▶ Task inputs
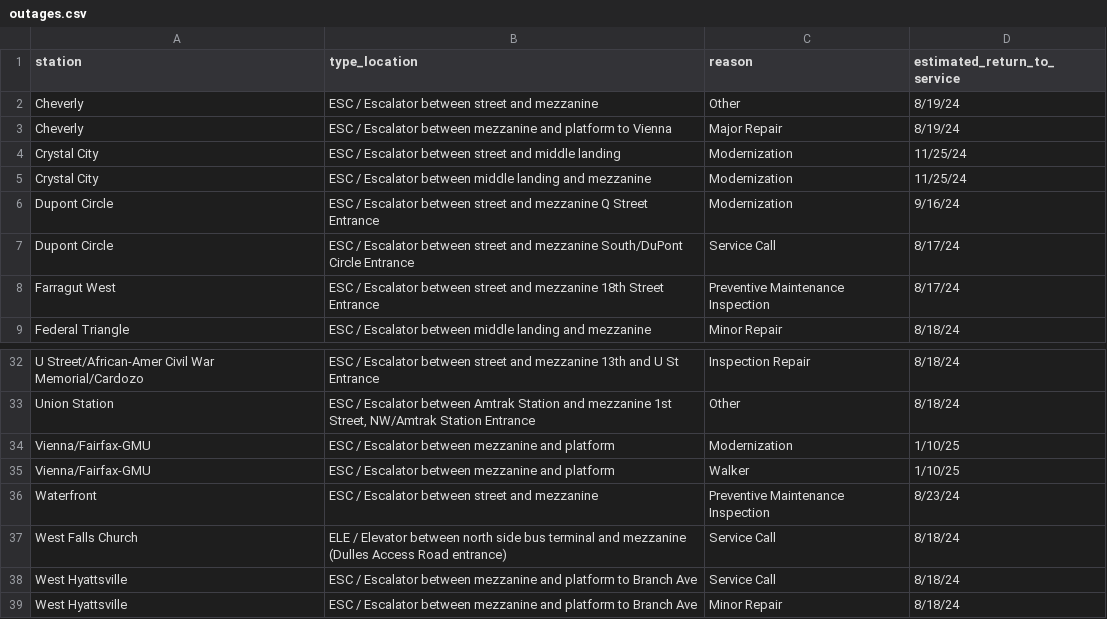
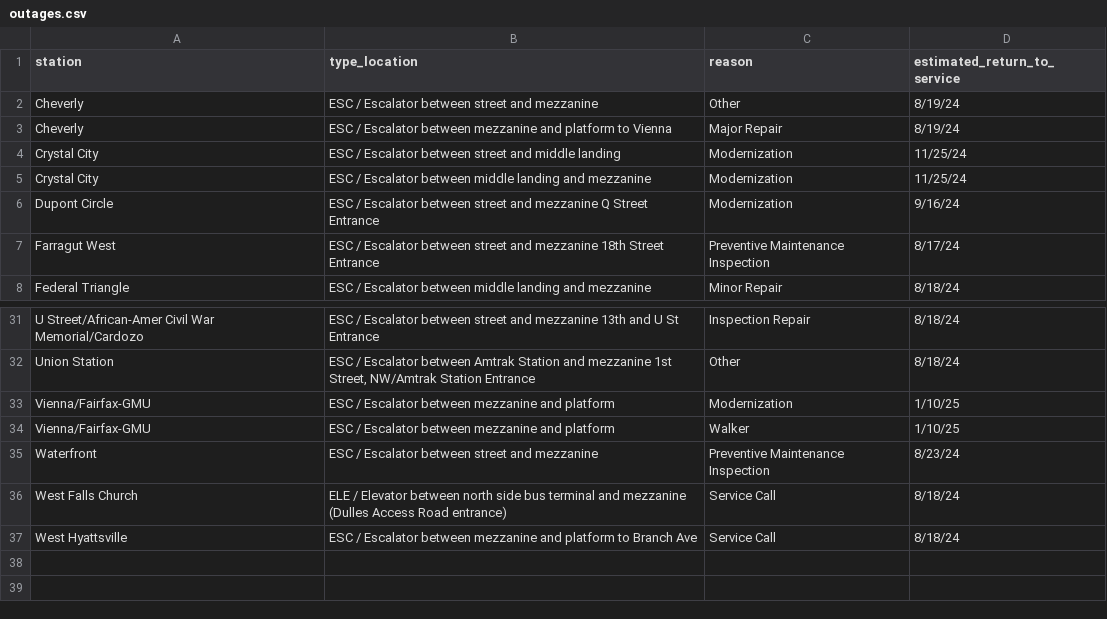
Before and after one commit to erxclau/wmata-elevators-escalators, a CSV file: outages.csv, drawn as a sheet; only a part is shown, gaps mark what is left out; the diff names each change by its address in the sheet, - before the commit and + after, or states it on an @@ line.

```diff
--- a/outages.csv
+++ b/outages.csv
-row 7: Dupont Circle | ESC / Escalator between street and mezzanine South/DuPont Circle Entrance | Service Call | 8/17/24
-row 39: West Hyattsville | ESC / Escalator between mezzanine and platform to Branch Ave | Minor Repair | 8/18/24
```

▶ Task description
List, from the entries above, every line in which the word "between" shows up.

▶ Answer box
-row 7: Dupont Circle | ESC / Escalator between street and mezzanine South/DuPont Circle Entrance | Service Call | 8/17/24
-row 39: West Hyattsville | ESC / Escalator between mezzanine and platform to Branch Ave | Minor Repair | 8/18/24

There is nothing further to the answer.